Some children have a deep-seated fear of dentists, making dental appointments a traumatizing experience. However, it is important that children have regular dental checkups. There are tips for dealing with children who have dental anxiety or severe dental phobia, including:
- Start dental checkups at an early age, so the child will be comfortable and familiar with dental appointments.
- Enforce good oral hygiene, so trips to the dentist are minimal.
- Be careful not to convey your fears of the dentist to your child.
Another option to treat a child's dental anxiety is to find a dentist who specializes in pediatric care. Pediatric dentists have special training that allows them to help anxious children feel safe and secure during dental checkups and procedures. They also offer kid-friendly offices, so the environment is inviting and comfortable for children.
If not addressed during younger years, dental anxiety can develop into severe dental phobia as one gets older. To prevent bad oral hygiene later in life, the above suggestions can work to calm your child's fear of dentists.
Candidates for Dental Sedation
While sedation dentistry is not for everyone, it may be the answer you've been seeking for yourself or a loved one. Sedation dentistry could be right for you if you exhibit any of the following:
- Dental anxiety
- Sensitive teeth
- Difficulty getting numb
- Complex dental issues
- Fear of needles
- Limited time to complete dental work
- Traumatic dental experiences
- Difficulty controlling movement
Patients with cerebral palsy or Parkinson's disease sometimes are unable to control their movements. This can impede these patients from getting the dental care they need. Sedation dentistry can relax a patient so that involuntary movements don't interfere with dental work.
Patients who have a medical condition should notify their dentist about the condition prior to a sedation dentistry procedure. Patients should also notify their dentist about any medications they are currently taking. Any previous allergic reactions to medications should also be reported to the sedation dentist. Sedation dentistry is generally reserved for patients who are 18 years old and older. However, there are pediatric sedation dentists available to treat children who cannot tolerate dental work.
The cost of sedation dentistry depends largely on your individual insurance coverage, geographic location, and dentist. Costs can range from a few hundred dollars to over a thousand, depending on the type of sedation used. The most common method is light sedation with oral sedatives or nitrous oxide gas, both of which typically cost from $225 to slightly over $300. The actual dental treatment being performed is not included in this price.
The sedation methods used less often in dentistry include I.V. sedation and general anesthesia, the latter of which is reserved almost exclusively for dental surgery. These forms of sedation are accompanied by additional risks, as well as additional costs, and may not be necessary for you to receive the treatment you need.
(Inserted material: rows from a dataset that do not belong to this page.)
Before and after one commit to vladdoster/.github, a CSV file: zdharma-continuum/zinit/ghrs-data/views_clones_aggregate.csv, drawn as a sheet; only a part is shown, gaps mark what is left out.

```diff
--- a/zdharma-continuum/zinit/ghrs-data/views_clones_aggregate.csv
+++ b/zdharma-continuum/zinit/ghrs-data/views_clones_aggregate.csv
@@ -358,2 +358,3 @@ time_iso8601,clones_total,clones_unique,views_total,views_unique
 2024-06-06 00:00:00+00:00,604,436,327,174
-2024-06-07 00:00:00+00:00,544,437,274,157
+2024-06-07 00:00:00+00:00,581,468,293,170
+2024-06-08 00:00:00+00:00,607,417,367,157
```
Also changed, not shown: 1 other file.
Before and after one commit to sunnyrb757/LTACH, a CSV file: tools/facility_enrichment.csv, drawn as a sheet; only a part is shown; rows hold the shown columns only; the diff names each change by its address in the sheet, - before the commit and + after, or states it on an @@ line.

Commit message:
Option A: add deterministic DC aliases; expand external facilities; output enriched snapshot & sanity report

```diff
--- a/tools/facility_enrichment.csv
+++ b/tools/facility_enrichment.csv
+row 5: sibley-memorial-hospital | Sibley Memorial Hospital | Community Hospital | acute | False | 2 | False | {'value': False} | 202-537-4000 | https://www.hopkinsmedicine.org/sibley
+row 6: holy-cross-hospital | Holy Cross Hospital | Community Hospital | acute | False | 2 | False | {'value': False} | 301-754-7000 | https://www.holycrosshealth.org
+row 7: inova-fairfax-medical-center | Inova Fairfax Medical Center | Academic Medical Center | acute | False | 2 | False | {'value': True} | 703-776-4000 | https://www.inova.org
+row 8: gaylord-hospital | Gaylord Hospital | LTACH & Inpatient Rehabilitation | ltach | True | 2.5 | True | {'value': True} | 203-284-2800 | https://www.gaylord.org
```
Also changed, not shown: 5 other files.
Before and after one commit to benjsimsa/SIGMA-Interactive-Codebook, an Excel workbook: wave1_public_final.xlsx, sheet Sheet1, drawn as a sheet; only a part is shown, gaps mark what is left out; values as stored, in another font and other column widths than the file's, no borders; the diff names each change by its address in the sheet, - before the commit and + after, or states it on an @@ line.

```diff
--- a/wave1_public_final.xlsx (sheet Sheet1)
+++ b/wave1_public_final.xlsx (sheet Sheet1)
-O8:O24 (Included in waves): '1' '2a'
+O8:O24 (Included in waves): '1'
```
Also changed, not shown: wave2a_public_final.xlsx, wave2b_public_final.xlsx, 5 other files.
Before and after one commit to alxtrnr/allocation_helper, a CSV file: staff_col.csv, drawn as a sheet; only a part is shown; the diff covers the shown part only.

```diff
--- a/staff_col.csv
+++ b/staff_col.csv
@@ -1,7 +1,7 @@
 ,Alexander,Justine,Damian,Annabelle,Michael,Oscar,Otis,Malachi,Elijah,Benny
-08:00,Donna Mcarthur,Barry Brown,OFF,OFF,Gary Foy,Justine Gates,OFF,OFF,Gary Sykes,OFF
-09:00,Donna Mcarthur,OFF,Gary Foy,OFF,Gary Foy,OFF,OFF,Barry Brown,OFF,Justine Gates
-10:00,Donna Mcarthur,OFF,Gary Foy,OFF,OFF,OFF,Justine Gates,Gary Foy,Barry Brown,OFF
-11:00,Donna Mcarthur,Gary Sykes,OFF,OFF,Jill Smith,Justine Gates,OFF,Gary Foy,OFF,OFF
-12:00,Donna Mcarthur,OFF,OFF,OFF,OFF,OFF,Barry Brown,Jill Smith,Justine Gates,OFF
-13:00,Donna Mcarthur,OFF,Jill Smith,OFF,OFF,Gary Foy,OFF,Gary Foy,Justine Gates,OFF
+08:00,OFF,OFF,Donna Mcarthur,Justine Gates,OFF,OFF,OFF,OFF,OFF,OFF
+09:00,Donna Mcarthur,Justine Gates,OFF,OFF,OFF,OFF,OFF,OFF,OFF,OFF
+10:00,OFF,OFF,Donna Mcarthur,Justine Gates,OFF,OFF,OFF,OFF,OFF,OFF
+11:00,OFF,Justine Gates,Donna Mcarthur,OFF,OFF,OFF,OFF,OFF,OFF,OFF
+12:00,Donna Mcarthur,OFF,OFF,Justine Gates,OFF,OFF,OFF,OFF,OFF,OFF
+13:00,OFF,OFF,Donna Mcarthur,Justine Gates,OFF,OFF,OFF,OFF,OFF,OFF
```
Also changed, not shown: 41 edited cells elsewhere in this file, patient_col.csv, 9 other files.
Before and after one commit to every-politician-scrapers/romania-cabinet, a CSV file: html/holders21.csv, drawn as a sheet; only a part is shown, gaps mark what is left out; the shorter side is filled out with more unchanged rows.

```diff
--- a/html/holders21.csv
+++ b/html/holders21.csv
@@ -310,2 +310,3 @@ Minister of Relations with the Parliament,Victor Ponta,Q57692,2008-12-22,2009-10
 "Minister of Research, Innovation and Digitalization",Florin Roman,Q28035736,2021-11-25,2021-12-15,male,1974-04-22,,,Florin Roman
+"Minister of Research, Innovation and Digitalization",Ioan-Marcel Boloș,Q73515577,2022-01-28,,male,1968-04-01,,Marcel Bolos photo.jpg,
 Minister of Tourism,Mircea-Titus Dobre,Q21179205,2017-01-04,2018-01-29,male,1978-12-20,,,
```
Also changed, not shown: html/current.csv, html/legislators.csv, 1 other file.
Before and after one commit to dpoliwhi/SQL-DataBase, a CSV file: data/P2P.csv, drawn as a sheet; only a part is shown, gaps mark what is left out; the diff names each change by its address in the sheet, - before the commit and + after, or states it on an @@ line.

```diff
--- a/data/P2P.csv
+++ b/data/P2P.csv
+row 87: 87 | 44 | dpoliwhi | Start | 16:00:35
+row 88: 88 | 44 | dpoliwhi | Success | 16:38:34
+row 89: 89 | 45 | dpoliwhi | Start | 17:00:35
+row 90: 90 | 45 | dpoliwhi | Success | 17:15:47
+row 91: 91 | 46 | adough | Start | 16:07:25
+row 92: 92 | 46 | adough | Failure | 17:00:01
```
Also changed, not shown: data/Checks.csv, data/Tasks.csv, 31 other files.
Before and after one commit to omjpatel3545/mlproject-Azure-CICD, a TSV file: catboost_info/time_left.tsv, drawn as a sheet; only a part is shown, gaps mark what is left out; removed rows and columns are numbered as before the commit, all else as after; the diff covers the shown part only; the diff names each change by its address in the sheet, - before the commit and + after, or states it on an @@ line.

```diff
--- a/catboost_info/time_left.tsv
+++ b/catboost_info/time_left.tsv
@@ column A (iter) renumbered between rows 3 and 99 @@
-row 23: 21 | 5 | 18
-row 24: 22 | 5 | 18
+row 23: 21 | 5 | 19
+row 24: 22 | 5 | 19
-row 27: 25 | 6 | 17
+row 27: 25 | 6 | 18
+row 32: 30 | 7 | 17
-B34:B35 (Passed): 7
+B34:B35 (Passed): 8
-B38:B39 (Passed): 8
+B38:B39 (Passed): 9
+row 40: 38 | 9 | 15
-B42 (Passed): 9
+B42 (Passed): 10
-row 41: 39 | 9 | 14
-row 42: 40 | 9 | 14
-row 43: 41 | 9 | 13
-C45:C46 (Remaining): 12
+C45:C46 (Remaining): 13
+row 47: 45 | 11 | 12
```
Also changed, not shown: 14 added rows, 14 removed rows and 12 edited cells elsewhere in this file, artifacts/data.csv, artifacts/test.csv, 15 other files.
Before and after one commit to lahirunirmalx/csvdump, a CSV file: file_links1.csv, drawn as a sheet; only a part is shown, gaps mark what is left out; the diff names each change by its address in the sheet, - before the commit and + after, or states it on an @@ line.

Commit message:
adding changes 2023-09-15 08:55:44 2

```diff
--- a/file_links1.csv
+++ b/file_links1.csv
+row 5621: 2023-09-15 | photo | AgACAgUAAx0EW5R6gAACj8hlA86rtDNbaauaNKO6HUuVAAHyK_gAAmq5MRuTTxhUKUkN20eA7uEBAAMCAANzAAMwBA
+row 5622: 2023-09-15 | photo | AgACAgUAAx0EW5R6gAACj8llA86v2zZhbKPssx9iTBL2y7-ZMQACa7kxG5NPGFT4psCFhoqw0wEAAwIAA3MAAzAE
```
However, for some patients, I.V. sedation and, to a lesser extent, general anesthesia are considered appropriate. To learn more about your sedation dentistry needs, and the costs involved, contact a reputable sedation dentist in your area.
- Oral sedation costs from $225 to slightly over $300
- I.V. sedation, general anesthesia, and other forms of sedation administered by a dental anesthesiologist are billed hourly, and thus vary
- The cost of dental procedures is separate from the cost of sedation
- Sedation dentistry is typically not covered by insurance
Sedation Dentistry Financing
Many dentists offering sedation dentistry to their patients accept not only the traditional forms of payment (cash, checks, and credit cards), but also financing options. Many sedation dentistry providers now accept financing plans from nationally recognized companies such as CareCredit®. They may also accept financing plans from local companies.
When making an appointment with a sedation dentistry provider in your area, inquire about the financing options available at the practice. Not only will the office staff inform you of the payment plans available, but most will help you apply for financing as well.
Find a Sedation Dentist
If you are one of the millions of Americans apprehensive about receiving dental care, DocShop can help you find a sedation dentist in your area.